The notion that Russian leader Vladimir Putin used hackers to try to meddle in the recent U.S. presidential elections is an upsetting one for many Americans. Yet even if the allegations are indeed true, Moscow simply took a page directly out of longstanding American foreign policy.
For at least seven decades, Washington has been actively seeking to influence the results of foreign elections.
The first such case is thought to be in 1947, when the Truman administration feared that political parties sympathetic to the communists might win the Italian elections. In an interview with the George Washington University-based National Security Archive, F. Mark Wyatt, a career CIA operative, recalled the CIA’s involvement.
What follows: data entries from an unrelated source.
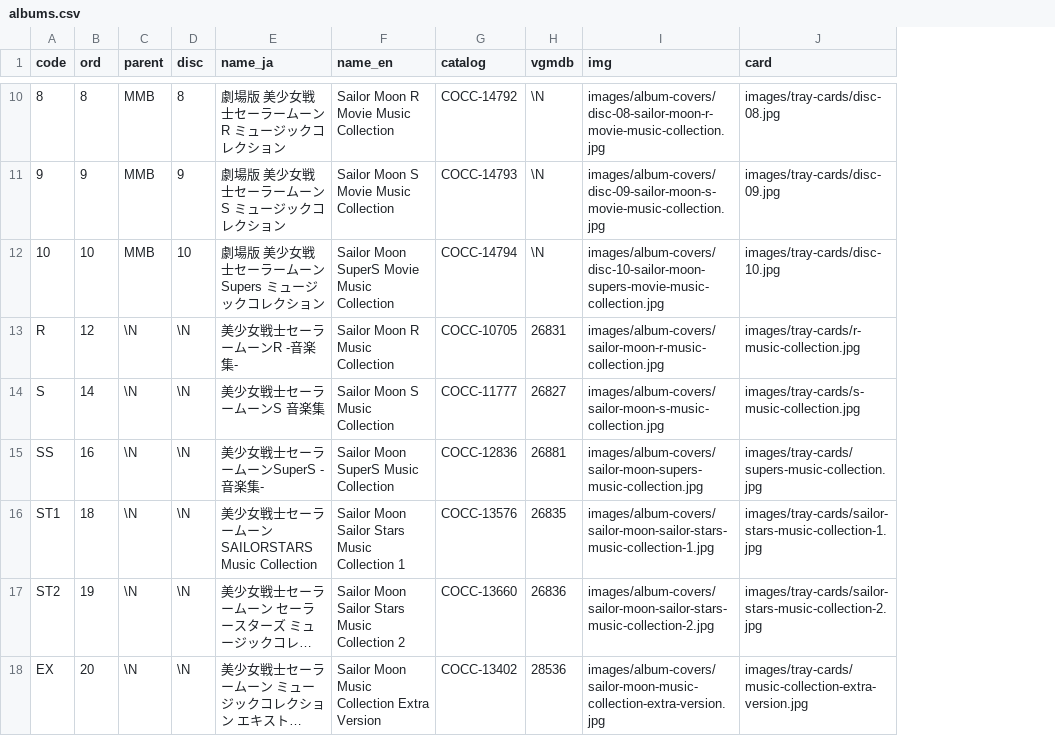
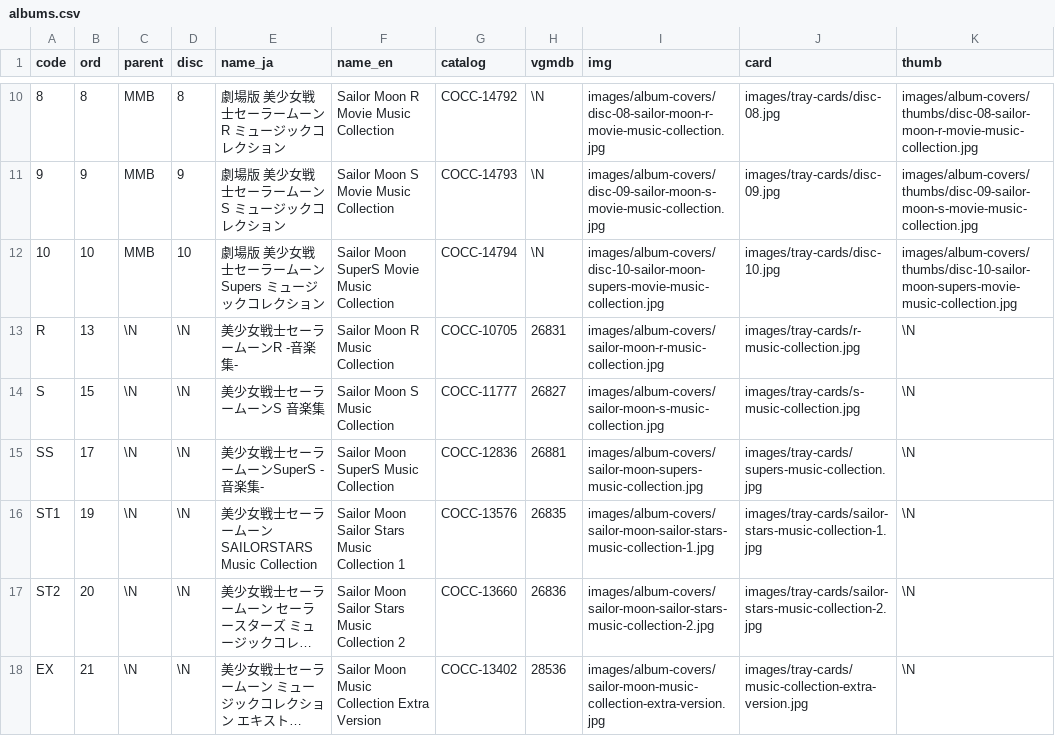
Before and after one commit to gigglyfluff/sailor-moon-cue-sheets, a CSV file: db/albums.csv, drawn as a sheet; only a part is shown, gaps mark what is left out; long unchanged cells end in …; the diff covers the shown part only; the diff names each change by its address in the sheet, - before the commit and + after, or states it on an @@ line.

```diff
--- a/db/albums.csv
+++ b/db/albums.csv
+column K (thumb), rows 10-18: images/album-covers/thumbs/disc-08-sailor-moon-r-movie-music-collection.jpg | images/album-covers/thumbs/disc-09-sailor-moon-s-movie-music-collection.jpg | images/album-covers/thumbs/disc-10-sailor-moon-supers-movie-music-collection.jpg | \N | \N | \N | \N | \N | \N
-B13 (ord): 12
+B13 (ord): 13
-B14 (ord): 14
+B14 (ord): 15
-B15 (ord): 16
+B15 (ord): 17
-B16 (ord): 18
+B16 (ord): 19
-B17 (ord): 19
+B17 (ord): 20
-B18 (ord): 20
+B18 (ord): 21
```
Also changed, not shown: 6 edited cells elsewhere in this file, db/bgm_cues.csv, 50 other files.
“We had bags of money that we delivered to selected politicians, to defray their expenses, their campaign expenses, for posters, for pamphlets, what have you. And, we did many things to assist those selected Christian Democrats, Republicans … and the other parties as well that … could keep the secret of where their funds came from,” Wyatt recalled.
Millions of American dollars were funneled to politicians sympathetic to American interests, assistance was given to anti-communist newspapers, and the CIA even made ample use of cartoonists in their successful bid to sway a democratic election.
Satisfied with the fruits of their labors, the U.S. began to initiate such efforts in numerous elections to come, in Italy as well as in other countries throughout the globe.
“We didn’t know at that time that we had carried out the first political action, covert political action program, in the history of American intelligence — that would be followed by many, many, many more.”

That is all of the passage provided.